The document includes a useful list of steps that those working with people with learning disabilities can take to ensure their work complies with the HRA.

Further resources on human rights and learning disability (4 pages)

This is the same as Appendix 5 of Trainer’s notes: Human rights and people with learning disabilities.

The Human Rights Act and learning disability: Some relevant issues (4 pages)

This presents, in tabular form, a list of rights contained in the HRA and possible situations in which they might be relevant.

Human Rights Materials for use by People with Learning Disabilities (15 pages)

This document outlines research that informed the above materials. The research looked at existing materials relating to human rights issues produced for use by people with learning disabilities. A self-advocacy group was asked to review 21 documents. Their discussions are presented in this document. The research also looked at two projects using human rights either in training or as an operating principle for risk assessment or risk management. The document makes recommendations for the development of future materials.

Human Rights for People with Learning Disabilities - Easy read (18 pages)

This is an Easy read version of Human Rights Materials for use by People with Learning Disabilities.
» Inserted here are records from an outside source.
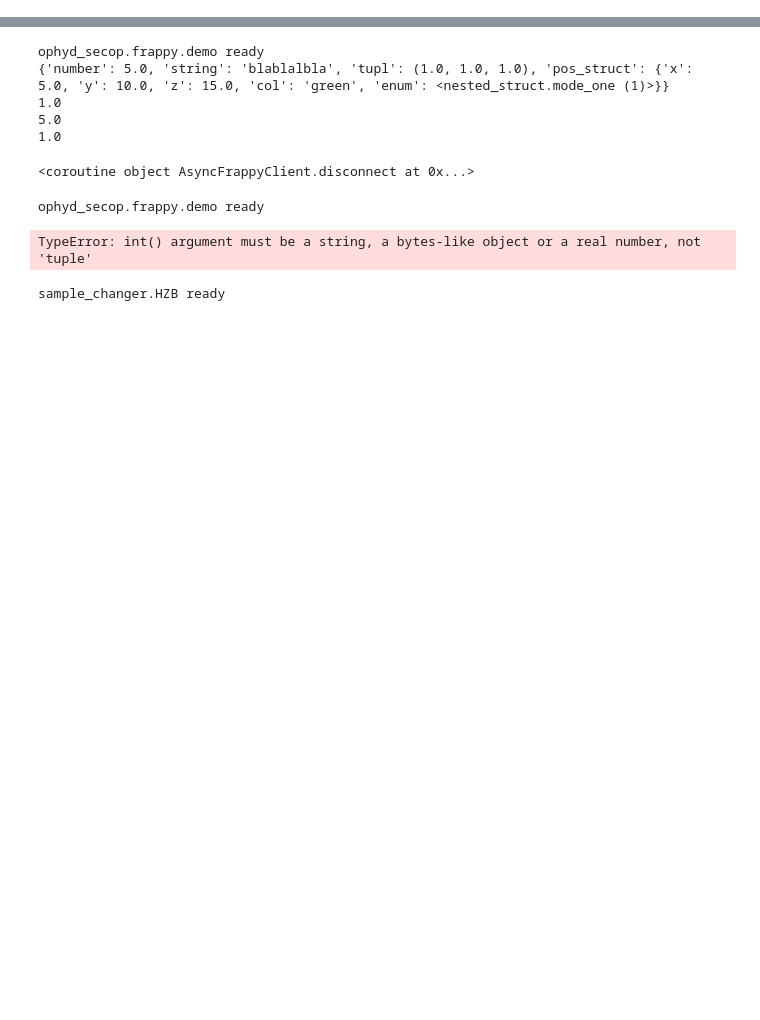
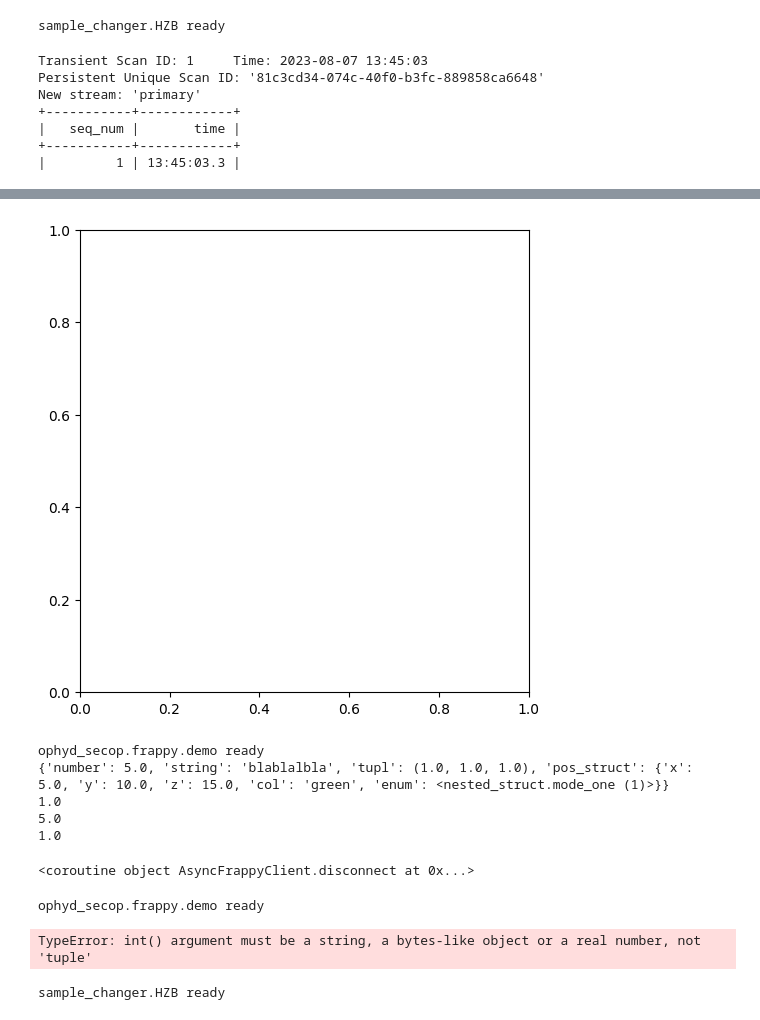
Before and after one commit to SampleEnvironment/secop-ophyd, a Jupyter notebook: secop_ophyd/ipy_test.ipynb, the cells around one changed output, grey strips where cells are left out. Cells and saved outputs as stored; diff of their text form; code cells hidden in the pictures; blank space fills up the shorter version.

```diff
--- a/secop_ophyd/ipy_test.ipynb
+++ b/secop_ophyd/ipy_test.ipynb
@@ -29,2 +31,14 @@ plt.ion()
 # %%
-struct_node = SECoP_Node_Device.create_external_loop(host='localhost',port ='10771',loop= RE.loop)
+robot_node = SECoP_Node_Device.create_external_loop(host='localhost',port ='10770',loop= RE.loop)
+# %% [output]
+sample_changer.HZB ready
+# %%
+p = RE(count([robot_node.storage], num=5, delay=1))
+# %% [output]
+Transient Scan ID: 1     Time: 2023-08-07 13:45:03
+Persistent Unique Scan ID: '81c3cd34-074c-40f0-b3fc-889858ca6648'
+New stream: 'primary'
++-----------+------------+
+|   seq_num |       time |
++-----------+------------+
+|         1 | 13:45:03.3 |
@@ -31,3 +51,4 @@ struct_node = SECoP_Node_Device.create_external_loop(host='localhost',port ='107
+[figure, added]
 # %%
 cryoNode = SECoP_Node_Device.create_external_loop(host='localhost',port ='10769',loop= RE.loop)
 # %%
```
Also changed, not shown: parts of 5 cells of this notebook, 4 other files.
It explains why the research was carried out; summarises the key findings of the self advocacy group; and presents the recommendations for producing future materials.

Key practice issues

The materials cover practice issues arising in health and social care for people with learning disabilities.

For example, in relation to the right not to be subject to inhuman or degrading treatment, these include:

  • physical or psychological abuse
  • neglect e.g. bed sores, not being fed properly
  • washing or dressing without regard to dignity
  • public authorities failing to protect learning disabled people from abuse by e.g. relatives, carers
  • poor conditions in institutional settings.

In relation to the right to respect for private and family life, these include:

  • restrictions on making personal choices and decisions e.g. about day to day activities
  • independent living
  • personal and sexual relationships
  • physical and psychological well-being
  • privacy e.g. being washed by a member of the opposite sex
  • learning disabled parents having their children taken into care
  • separation of families due to residential care placements
  • restrictions on family visits or contact while in hospital/residential care
  • participation in social and recreational activities, community life
  • abortion, sterilisation
  • cultural and other needs e.g. religious practices, dietary requirements
  • access to personal information
  • closure of residential care homes

Date of review

March 2012

Feedback

We hope that you found the resource helpful and easy to use. Please let us know about other guidance or references that you think we should include. Send us your feedback.

back to top